▸ Task details
Search the data for the string "wallpaper" and extract every line where it appears.

▸ Exercise input
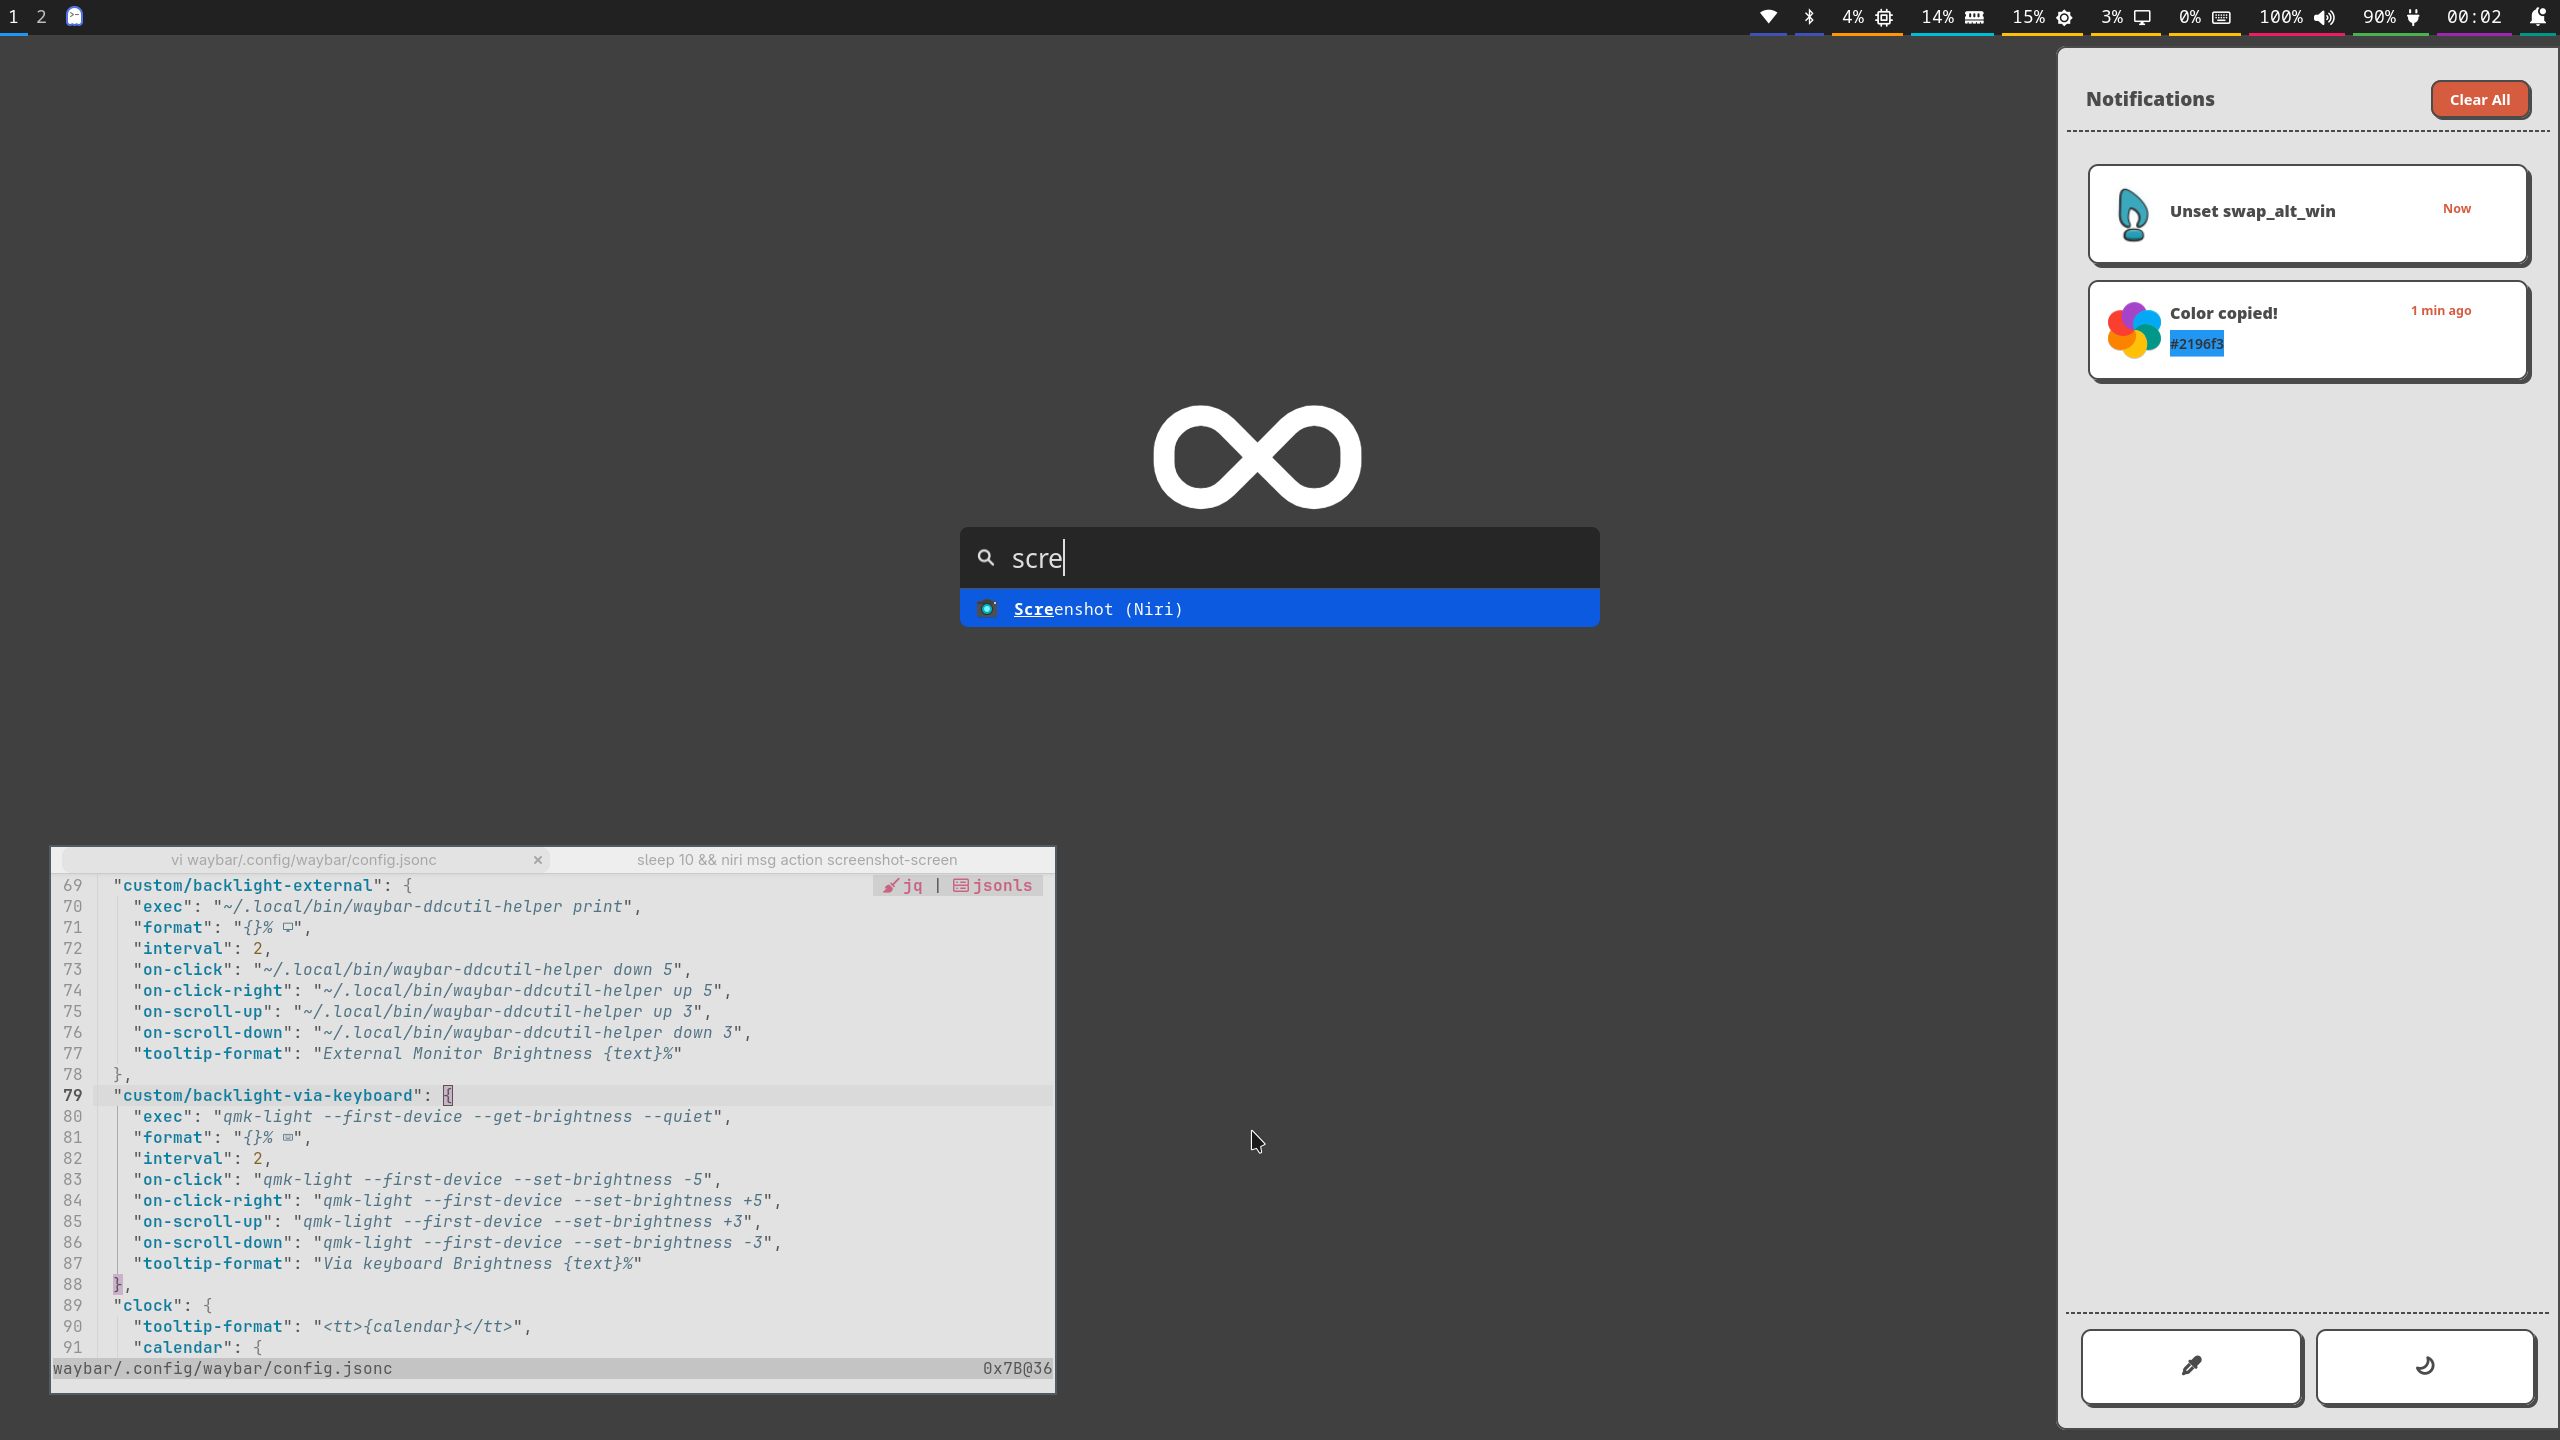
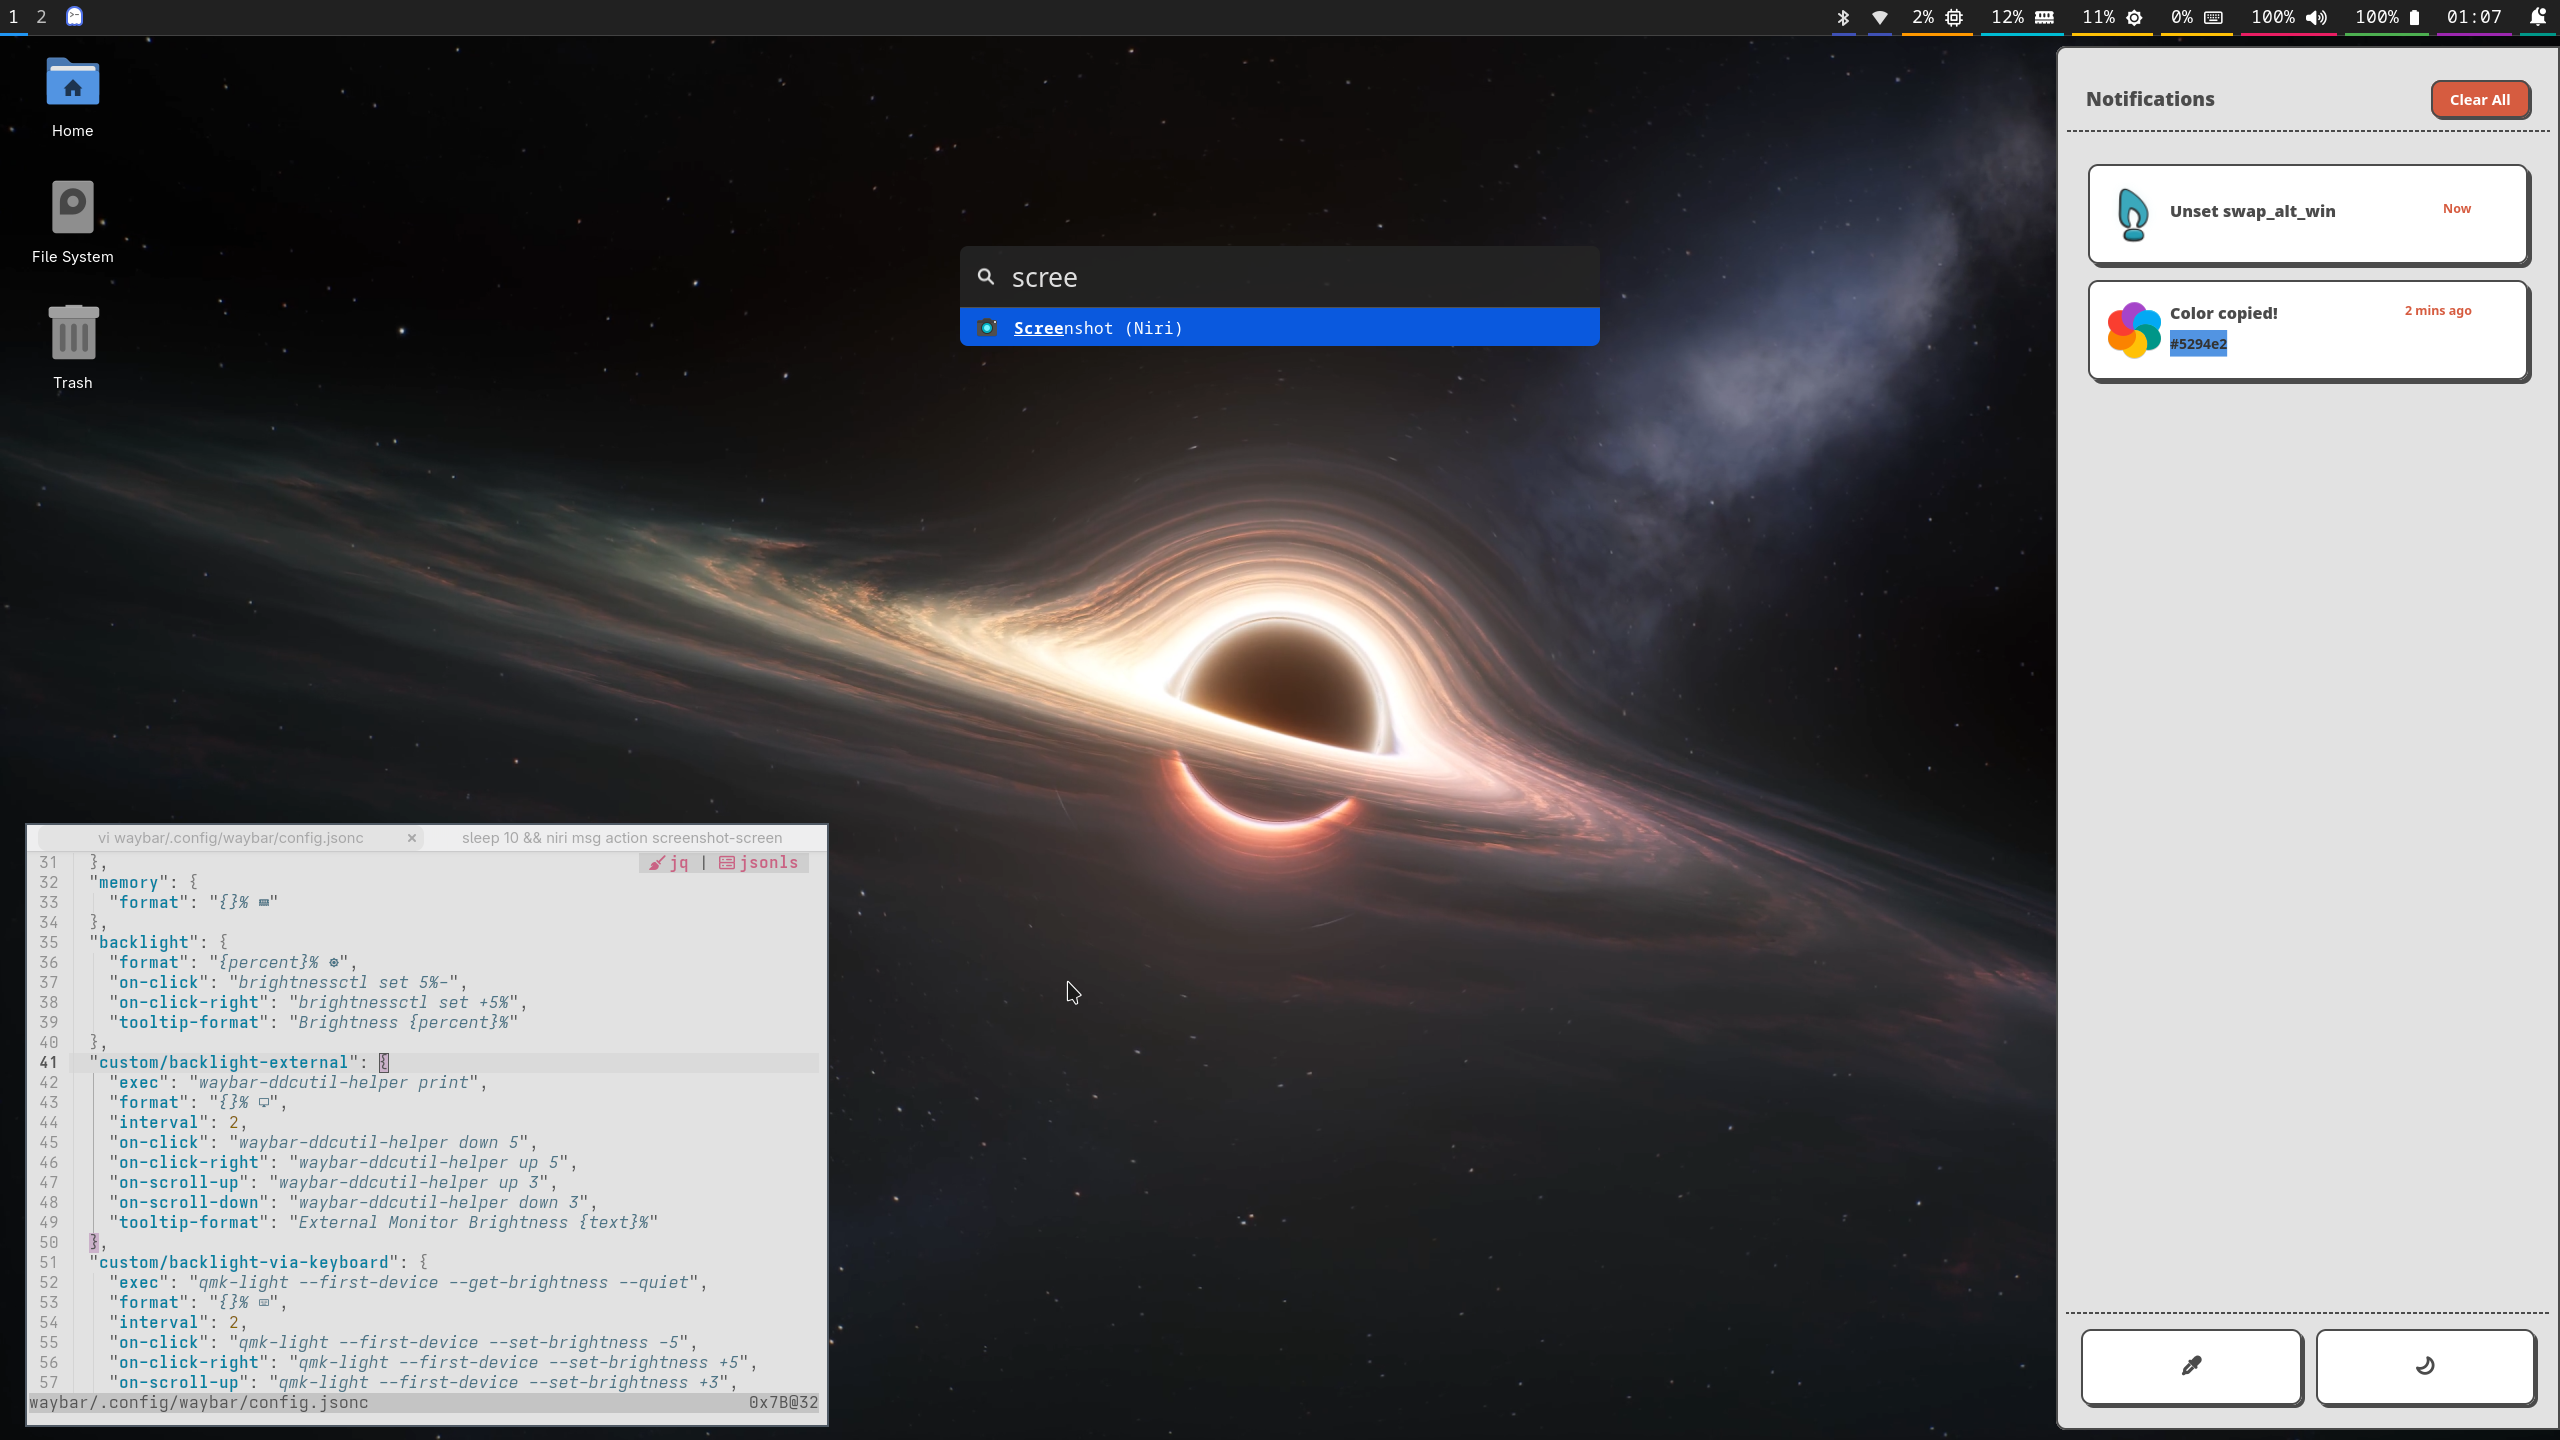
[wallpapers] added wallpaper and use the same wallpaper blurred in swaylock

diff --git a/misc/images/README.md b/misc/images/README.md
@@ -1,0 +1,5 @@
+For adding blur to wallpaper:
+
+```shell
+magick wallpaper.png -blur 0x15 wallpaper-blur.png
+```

▸ Task output
[wallpapers] added wallpaper and use the same wallpaper blurred in swaylock
+For adding blur to wallpaper:
+magick wallpaper.png -blur 0x15 wallpaper-blur.png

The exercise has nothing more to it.